DATASET EXTRACT:
--------------------------------

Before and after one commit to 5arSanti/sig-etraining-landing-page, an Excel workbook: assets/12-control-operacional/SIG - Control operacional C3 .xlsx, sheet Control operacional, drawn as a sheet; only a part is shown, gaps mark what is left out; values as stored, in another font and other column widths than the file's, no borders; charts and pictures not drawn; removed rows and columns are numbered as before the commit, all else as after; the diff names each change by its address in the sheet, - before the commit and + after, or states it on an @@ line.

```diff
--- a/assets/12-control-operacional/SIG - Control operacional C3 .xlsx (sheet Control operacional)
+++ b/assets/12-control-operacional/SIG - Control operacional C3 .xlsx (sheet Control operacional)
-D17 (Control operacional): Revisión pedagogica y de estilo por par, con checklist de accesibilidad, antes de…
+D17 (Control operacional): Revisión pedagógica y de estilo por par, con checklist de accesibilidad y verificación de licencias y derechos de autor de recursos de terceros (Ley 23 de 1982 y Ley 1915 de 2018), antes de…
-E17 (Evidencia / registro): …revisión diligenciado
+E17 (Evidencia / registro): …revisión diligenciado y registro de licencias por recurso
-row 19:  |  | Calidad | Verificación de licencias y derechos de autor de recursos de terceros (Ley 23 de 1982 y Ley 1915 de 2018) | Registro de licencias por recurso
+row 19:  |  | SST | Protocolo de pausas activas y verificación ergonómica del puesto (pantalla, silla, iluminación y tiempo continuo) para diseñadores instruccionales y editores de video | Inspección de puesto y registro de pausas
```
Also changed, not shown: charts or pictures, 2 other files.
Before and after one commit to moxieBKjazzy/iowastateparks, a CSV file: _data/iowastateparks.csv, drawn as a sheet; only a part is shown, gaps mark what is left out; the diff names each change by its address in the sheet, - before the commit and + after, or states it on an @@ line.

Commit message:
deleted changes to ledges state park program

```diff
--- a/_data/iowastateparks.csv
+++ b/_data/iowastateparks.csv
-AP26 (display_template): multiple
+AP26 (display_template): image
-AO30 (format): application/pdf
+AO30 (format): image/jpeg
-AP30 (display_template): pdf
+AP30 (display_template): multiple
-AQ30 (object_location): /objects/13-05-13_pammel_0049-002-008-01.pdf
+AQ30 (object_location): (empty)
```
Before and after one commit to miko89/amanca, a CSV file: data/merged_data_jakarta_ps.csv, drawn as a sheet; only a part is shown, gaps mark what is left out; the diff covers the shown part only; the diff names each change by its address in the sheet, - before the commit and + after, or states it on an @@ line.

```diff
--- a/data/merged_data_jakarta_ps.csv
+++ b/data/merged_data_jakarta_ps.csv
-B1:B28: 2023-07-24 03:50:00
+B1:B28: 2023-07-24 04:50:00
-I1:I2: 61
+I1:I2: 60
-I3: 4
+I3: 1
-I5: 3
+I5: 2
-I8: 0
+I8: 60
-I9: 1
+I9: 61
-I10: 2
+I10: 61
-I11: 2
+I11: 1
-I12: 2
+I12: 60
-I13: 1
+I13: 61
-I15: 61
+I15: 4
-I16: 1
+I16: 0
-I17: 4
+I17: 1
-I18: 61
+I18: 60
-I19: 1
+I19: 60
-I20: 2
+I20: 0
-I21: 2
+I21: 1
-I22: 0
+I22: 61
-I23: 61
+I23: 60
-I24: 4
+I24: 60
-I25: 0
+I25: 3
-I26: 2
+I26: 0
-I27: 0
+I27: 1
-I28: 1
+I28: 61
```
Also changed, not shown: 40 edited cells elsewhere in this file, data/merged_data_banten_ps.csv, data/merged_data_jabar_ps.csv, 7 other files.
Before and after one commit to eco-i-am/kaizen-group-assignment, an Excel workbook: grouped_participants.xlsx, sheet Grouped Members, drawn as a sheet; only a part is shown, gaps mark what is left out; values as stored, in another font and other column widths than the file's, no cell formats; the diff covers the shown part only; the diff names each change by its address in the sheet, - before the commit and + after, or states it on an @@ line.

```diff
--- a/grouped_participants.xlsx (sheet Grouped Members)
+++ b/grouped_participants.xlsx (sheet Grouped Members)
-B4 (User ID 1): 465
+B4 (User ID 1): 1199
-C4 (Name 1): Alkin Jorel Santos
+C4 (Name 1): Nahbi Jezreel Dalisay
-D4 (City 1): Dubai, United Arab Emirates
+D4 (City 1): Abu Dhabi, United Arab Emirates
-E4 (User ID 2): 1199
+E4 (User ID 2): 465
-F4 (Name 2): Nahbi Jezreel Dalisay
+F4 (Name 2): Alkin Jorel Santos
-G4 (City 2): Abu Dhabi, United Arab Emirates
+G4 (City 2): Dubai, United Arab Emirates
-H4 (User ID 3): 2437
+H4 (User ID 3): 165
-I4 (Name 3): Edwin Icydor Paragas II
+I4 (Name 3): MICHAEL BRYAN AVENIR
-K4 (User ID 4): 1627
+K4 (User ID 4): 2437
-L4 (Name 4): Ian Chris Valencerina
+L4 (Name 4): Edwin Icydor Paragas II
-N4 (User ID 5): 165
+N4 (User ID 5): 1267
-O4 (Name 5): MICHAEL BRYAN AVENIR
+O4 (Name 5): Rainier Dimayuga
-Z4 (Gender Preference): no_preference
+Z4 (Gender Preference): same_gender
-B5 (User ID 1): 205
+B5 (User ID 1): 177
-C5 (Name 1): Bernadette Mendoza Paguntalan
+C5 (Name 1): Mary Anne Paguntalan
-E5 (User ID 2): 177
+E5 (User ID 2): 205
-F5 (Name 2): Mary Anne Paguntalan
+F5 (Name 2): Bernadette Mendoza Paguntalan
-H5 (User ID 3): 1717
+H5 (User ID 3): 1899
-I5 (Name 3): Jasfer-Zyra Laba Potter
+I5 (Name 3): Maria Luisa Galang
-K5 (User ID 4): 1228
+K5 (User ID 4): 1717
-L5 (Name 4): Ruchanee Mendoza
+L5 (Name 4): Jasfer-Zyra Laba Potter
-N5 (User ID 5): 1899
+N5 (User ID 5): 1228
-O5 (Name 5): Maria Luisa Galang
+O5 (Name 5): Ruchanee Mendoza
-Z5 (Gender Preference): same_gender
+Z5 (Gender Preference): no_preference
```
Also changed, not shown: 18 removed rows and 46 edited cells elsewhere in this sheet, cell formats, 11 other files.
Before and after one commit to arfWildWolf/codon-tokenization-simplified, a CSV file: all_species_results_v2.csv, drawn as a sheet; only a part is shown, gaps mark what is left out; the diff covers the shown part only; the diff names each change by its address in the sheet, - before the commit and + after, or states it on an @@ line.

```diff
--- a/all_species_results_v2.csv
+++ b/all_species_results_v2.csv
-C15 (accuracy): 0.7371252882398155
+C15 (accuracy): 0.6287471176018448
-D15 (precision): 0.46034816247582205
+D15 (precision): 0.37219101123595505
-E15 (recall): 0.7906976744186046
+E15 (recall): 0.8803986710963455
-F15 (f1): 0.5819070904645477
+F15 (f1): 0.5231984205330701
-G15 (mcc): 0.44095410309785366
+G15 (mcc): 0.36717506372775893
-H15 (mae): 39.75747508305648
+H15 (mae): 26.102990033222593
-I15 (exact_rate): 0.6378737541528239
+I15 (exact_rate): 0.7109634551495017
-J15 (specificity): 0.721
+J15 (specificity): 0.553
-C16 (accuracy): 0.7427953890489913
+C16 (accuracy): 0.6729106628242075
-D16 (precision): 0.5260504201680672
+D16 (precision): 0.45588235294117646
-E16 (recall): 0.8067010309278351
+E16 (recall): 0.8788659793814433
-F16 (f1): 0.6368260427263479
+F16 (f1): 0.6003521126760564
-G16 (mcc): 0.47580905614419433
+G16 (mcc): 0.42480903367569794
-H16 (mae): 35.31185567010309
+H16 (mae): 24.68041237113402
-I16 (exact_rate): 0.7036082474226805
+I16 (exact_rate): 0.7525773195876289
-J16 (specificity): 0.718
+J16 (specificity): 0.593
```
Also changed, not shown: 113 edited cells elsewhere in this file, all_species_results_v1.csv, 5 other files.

--------------------------------

PROBLEM TO SOLVE: When you repeat the lines, start with the first line of the material and end with the line that contains "Also changed, not shown: charts", keeping both and reproducing each exactly, with nothing added.

YOUR SOLUTION:
Before and after one commit to 5arSanti/sig-etraining-landing-page, an Excel workbook: assets/12-control-operacional/SIG - Control operacional C3 .xlsx, sheet Control operacional, drawn as a sheet; only a part is shown, gaps mark what is left out; values as stored, in another font and other column widths than the file's, no borders; charts and pictures not drawn; removed rows and columns are numbered as before the commit, all else as after; the diff names each change by its address in the sheet, - before the commit and + after, or states it on an @@ line.

```diff
--- a/assets/12-control-operacional/SIG - Control operacional C3 .xlsx (sheet Control operacional)
+++ b/assets/12-control-operacional/SIG - Control operacional C3 .xlsx (sheet Control operacional)
-D17 (Control operacional): Revisión pedagogica y de estilo por par, con checklist de accesibilidad, antes de…
+D17 (Control operacional): Revisión pedagógica y de estilo por par, con checklist de accesibilidad y verificación de licencias y derechos de autor de recursos de terceros (Ley 23 de 1982 y Ley 1915 de 2018), antes de…
-E17 (Evidencia / registro): …revisión diligenciado
+E17 (Evidencia / registro): …revisión diligenciado y registro de licencias por recurso
-row 19:  |  | Calidad | Verificación de licencias y derechos de autor de recursos de terceros (Ley 23 de 1982 y Ley 1915 de 2018) | Registro de licencias por recurso
+row 19:  |  | SST | Protocolo de pausas activas y verificación ergonómica del puesto (pantalla, silla, iluminación y tiempo continuo) para diseñadores instruccionales y editores de video | Inspección de puesto y registro de pausas
```
Also changed, not shown: charts or pictures, 2 other files.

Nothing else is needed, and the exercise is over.